HALT Act repeal dies in committee, prison union worries about inmate violence

Published: Apr. 27, 2023 at 5:59 PM EDT
Email This Link
Share on Pinterest
Share on LinkedIn

ALBANY, New York (WWNY) - A bill in the state Senate to repeal the HALT Act is voted down. HALT, standing for Humane Alternatives to Long Term Solitary, limits how long state prison inmates can be placed in special housing units. HALT isn’t popular with corrections officers.

With the majority voting against a bill to repeal the current HALT Act, the Senate Crime Victims, Crime and Corrections Committee says it doesn’t mean lawmakers are turning a blind eye to the increase of violence in state prisons.

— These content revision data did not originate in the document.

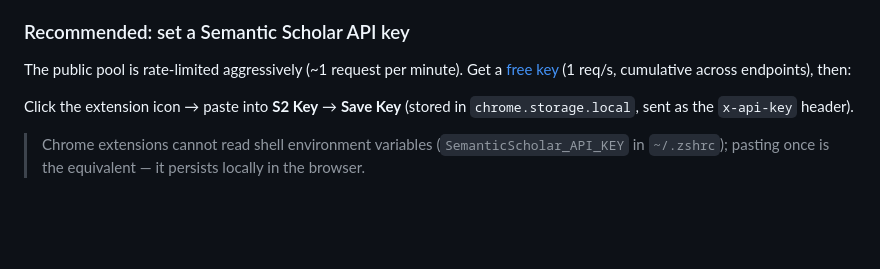
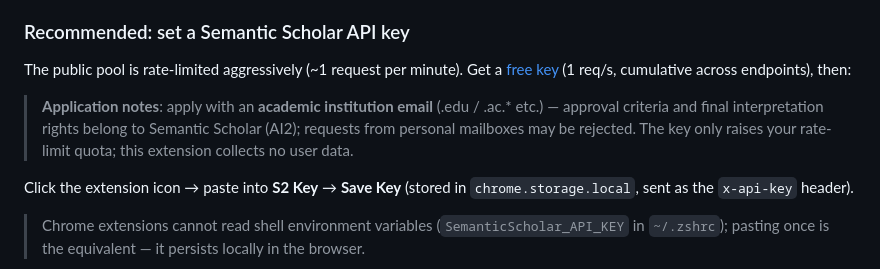
Before and after one commit to zephyrq-z/arxiv-venue-ccf, a Markdown page: README.md, the part around the change. Rendered like a GitHub page; blank space fills up the shorter version.

```diff
--- a/README.md
+++ b/README.md
@@ -41,6 +41,8 @@ git clone https://github.com/zephyrq-z/arxiv-venue-ccf.git
 ### Recommended: set a Semantic Scholar API key
 
 The public pool is rate-limited aggressively (~1 request per minute). Get a [free key](https://www.semanticscholar.org/product/api#api-key-form) (1 req/s, cumulative across endpoints), then:
+
+> **Application notes**: apply with an **academic institution email** (.edu / .ac.* etc.) — approval criteria and final interpretation rights belong to Semantic Scholar (AI2); requests from personal mailboxes may be rejected. The key only raises your rate-limit quota; this extension collects no user data.
 
 Click the extension icon → paste into **S2 Key** → **Save Key** (stored in `chrome.storage.local`, sent as the `x-api-key` header).
 
```
Also changed, not shown: README.zh-CN.md (+2 -0 lines).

“We really appreciate that every member of this committee is committed to reducing violence in correctional facilities, which is a very serious problem,” said Julia Salazar, committee chair.

Several on the committee went on to say that HALT is intended to reduce violence and believe it is not being properly implemented at facilities.

“In the face of lack of proper implementation of HALT, I think it is an especially wrong approach to this,” said one committee member.

North country state Senator Dan Stec sponsored the bill to repeal HALT.

In a news release, Stec says since HALT was enacted, violence in correctional facilities, in and out of the rehabilitation units, has gone up. “It’s disturbing that despite the overwhelming amount of data showing how unsafe HALT has been, Senate Democrats refused to take my measure to repeal it,” he said.

The HALT Act limits how long violent prisoners can spend in segregated housing to 15 days. Before it was 90 or more.

The head of a prison workers union says since HALT was put in place, more of his members, the prison guards, are getting hurt by inmates.

“The assaults on staff completely unprovoked, beating down correction officers, beating down other inmates, slashing, the acts are just increasing, it’s troubling,” said Mike Powers, NYSCOPBA president.

Stec’s bill to get rid of HALT appears to be dead, not getting out of the committee. Stec says he will keep pushing to get safer conditions inside state prisons.